HOW TO COMPLETE THIS TASK: For the entries below, print exactly the lines between the line holding "Update the README.md" and the line holding "Also changed, not shown: 2 other files.", inclusive, and nothing else.

******************************

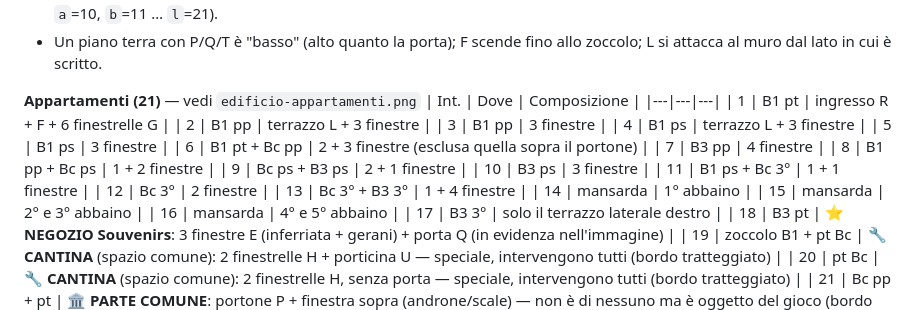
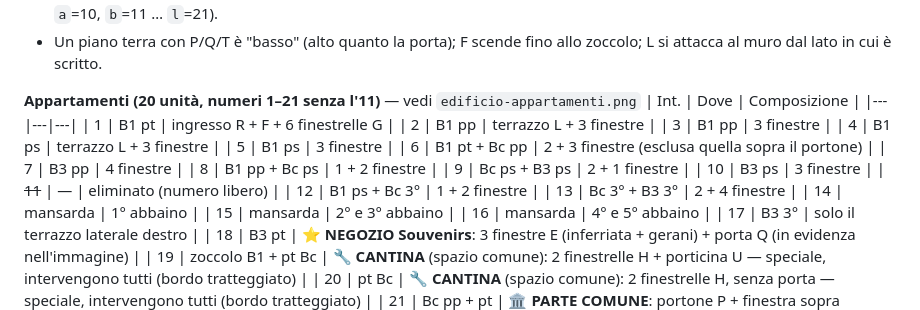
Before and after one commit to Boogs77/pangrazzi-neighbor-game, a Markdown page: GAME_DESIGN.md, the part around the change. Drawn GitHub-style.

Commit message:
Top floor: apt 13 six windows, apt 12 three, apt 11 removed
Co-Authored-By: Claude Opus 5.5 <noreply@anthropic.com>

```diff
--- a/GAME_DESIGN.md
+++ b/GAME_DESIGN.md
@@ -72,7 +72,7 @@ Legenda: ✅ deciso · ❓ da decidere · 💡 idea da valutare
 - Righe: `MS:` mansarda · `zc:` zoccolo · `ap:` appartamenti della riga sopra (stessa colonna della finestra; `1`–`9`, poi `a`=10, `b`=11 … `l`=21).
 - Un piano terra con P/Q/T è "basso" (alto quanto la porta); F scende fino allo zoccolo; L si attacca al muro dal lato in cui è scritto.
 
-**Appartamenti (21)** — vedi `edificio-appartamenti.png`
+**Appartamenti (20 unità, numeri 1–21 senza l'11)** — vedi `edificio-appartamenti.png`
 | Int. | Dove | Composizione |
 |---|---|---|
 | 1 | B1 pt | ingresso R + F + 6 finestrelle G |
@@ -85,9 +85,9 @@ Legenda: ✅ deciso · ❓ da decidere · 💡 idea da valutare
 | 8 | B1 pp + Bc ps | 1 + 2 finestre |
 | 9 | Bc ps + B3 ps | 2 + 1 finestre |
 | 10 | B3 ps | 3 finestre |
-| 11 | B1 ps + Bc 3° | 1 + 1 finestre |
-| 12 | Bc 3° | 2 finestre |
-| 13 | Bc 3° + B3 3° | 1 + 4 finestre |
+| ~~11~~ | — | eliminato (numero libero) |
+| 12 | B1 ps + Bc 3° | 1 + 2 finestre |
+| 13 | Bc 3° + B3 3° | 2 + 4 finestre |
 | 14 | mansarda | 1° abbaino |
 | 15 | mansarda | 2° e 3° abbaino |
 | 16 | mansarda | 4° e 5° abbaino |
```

******************************

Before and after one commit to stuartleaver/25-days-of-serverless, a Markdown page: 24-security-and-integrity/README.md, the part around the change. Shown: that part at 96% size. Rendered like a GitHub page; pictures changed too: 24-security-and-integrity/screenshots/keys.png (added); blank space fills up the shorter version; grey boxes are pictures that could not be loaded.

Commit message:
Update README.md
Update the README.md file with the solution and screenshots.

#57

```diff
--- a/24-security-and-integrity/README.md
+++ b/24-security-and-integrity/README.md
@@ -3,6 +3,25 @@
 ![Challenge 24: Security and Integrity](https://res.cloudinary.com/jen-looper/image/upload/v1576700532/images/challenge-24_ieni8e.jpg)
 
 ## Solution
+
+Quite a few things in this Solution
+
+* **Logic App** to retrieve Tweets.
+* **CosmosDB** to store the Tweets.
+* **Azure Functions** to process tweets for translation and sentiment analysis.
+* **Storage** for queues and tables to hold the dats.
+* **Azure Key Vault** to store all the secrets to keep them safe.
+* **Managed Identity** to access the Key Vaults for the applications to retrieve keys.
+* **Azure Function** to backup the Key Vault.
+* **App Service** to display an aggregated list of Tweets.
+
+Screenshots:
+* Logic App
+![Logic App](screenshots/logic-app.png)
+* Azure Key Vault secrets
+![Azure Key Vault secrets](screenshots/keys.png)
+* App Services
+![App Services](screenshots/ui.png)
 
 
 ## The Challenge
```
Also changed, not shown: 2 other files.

******************************

SOLUTION FOR THIS TASK:
Update the README.md file with the solution and screenshots.

#57

```diff
--- a/24-security-and-integrity/README.md
+++ b/24-security-and-integrity/README.md
@@ -3,6 +3,25 @@
 ![Challenge 24: Security and Integrity](https://res.cloudinary.com/jen-looper/image/upload/v1576700532/images/challenge-24_ieni8e.jpg)
 
 ## Solution
+
+Quite a few things in this Solution
+
+* **Logic App** to retrieve Tweets.
+* **CosmosDB** to store the Tweets.
+* **Azure Functions** to process tweets for translation and sentiment analysis.
+* **Storage** for queues and tables to hold the dats.
+* **Azure Key Vault** to store all the secrets to keep them safe.
+* **Managed Identity** to access the Key Vaults for the applications to retrieve keys.
+* **Azure Function** to backup the Key Vault.
+* **App Service** to display an aggregated list of Tweets.
+
+Screenshots:
+* Logic App
+![Logic App](screenshots/logic-app.png)
+* Azure Key Vault secrets
+![Azure Key Vault secrets](screenshots/keys.png)
+* App Services
+![App Services](screenshots/ui.png)
 
 
 ## The Challenge
```
Also changed, not shown: 2 other files.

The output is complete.